As we made our way through Hong Kong Park towards the western end, we suddenly stumbled upon an influx of white people—yes, there it is, the tram station for trips to the top of the peak. Don’t sweat the long queue you’re likely to encounter here—it moves relatively quickly, and of course, the goods up top live up to the hype. Prepare to cough up the modest round-trip fee of HK$30 for your tram ride, with the option to pay a little more for admission to Ripley’s Believe It or Not and other gross tourist stuff located at the top. Skip it and save that money for some candy from Aji Ichiban.
As you grab a seat inside the red tram, adorned with dangling red bulbs tacked on around the ceiling, you’ll likely be amongst a near-equal mix of tourists and locals. This tram has been running since 1888, and holds 95 people max, with room for 25 to stand.
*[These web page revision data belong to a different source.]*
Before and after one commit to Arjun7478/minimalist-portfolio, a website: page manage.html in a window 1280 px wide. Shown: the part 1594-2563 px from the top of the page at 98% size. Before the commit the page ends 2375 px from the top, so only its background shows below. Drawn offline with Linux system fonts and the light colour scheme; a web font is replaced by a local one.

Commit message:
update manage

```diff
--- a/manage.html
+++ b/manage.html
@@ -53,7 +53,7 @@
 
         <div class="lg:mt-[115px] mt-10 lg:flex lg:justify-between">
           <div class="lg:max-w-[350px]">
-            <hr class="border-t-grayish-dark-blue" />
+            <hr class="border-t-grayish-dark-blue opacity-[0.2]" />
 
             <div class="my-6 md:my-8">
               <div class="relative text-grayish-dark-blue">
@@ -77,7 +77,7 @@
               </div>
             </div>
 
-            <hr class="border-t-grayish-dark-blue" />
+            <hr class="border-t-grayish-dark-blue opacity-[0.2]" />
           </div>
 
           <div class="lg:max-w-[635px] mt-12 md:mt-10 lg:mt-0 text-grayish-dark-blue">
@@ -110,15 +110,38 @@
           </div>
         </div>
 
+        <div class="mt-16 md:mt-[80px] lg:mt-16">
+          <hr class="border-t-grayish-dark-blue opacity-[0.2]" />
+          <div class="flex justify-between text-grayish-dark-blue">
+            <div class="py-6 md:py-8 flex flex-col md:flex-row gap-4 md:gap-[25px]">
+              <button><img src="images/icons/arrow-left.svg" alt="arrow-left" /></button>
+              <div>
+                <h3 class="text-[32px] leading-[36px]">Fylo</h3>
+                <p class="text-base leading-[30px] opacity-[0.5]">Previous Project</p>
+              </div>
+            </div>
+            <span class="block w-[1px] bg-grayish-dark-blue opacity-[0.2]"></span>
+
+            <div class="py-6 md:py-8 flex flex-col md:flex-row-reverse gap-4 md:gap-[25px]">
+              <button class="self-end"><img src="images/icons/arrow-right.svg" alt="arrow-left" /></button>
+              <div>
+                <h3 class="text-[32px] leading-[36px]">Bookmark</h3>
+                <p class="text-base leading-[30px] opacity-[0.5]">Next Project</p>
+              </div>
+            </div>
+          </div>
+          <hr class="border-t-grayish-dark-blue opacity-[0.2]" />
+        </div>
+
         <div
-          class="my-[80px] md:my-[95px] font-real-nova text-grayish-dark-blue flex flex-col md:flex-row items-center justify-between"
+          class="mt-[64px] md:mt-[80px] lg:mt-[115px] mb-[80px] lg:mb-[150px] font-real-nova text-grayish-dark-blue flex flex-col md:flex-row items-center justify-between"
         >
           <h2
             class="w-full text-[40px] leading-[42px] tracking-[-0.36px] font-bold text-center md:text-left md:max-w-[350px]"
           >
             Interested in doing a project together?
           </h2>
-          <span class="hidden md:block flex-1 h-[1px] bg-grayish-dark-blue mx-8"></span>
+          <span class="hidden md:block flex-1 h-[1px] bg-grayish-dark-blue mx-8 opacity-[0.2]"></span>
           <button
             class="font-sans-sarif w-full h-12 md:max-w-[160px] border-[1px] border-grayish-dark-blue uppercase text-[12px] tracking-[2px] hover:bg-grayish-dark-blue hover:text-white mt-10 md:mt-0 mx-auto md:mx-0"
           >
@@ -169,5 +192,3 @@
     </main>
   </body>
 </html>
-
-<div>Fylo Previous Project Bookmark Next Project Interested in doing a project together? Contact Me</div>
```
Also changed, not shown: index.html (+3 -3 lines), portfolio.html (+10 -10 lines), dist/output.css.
That may be the case, but you will NOT get me on this tram with 95 people crammed in it. Inching up the side of the mountain is somewhat harrowing, as you’ll hit a 27-degree incline. Don’t worry, though—the tram staff know you’re very anxious to see Ripley’s, and uphold the highest of safety standards.
After making your way past the inevitable souvenir shops and stands, you’ll finally emerge onto the main viewing deck, where you can play Joe Tourist all you want and fill up rolls of film with eye-popping views. There are coin-operated binoculars here too, like the ones Clark and Rusty Griswold used in Paris. After you’ve seen enough, there are plenty of other diversions to prolong your time at the Peak, such as a shopping mall, restaurants, bars, and Madame Tussaud’s, which boasts what has to be the most unpopular wax likeness ever—George W. Bush. "Look, Mom! Isn’t this hilarious? I got my picture with Dubya!" "Son, put that picture away—and never show it again."
Even though we didn’t get the pure, undulating views of Hong Kong Island and Kowloon on our visit, it was still an excursion well worth taking. Now if only I can find me a pair of khaki shorts that don’t quite hit my knees, I’ll be all set.
***My photos were taken at too high a resolution, and I couldn't shrink them for the site. I've included two shots here of buildings you'll see from up top. I've learned my lesson, Mr. Miyagi.***
From journal Hong Kong Rocks!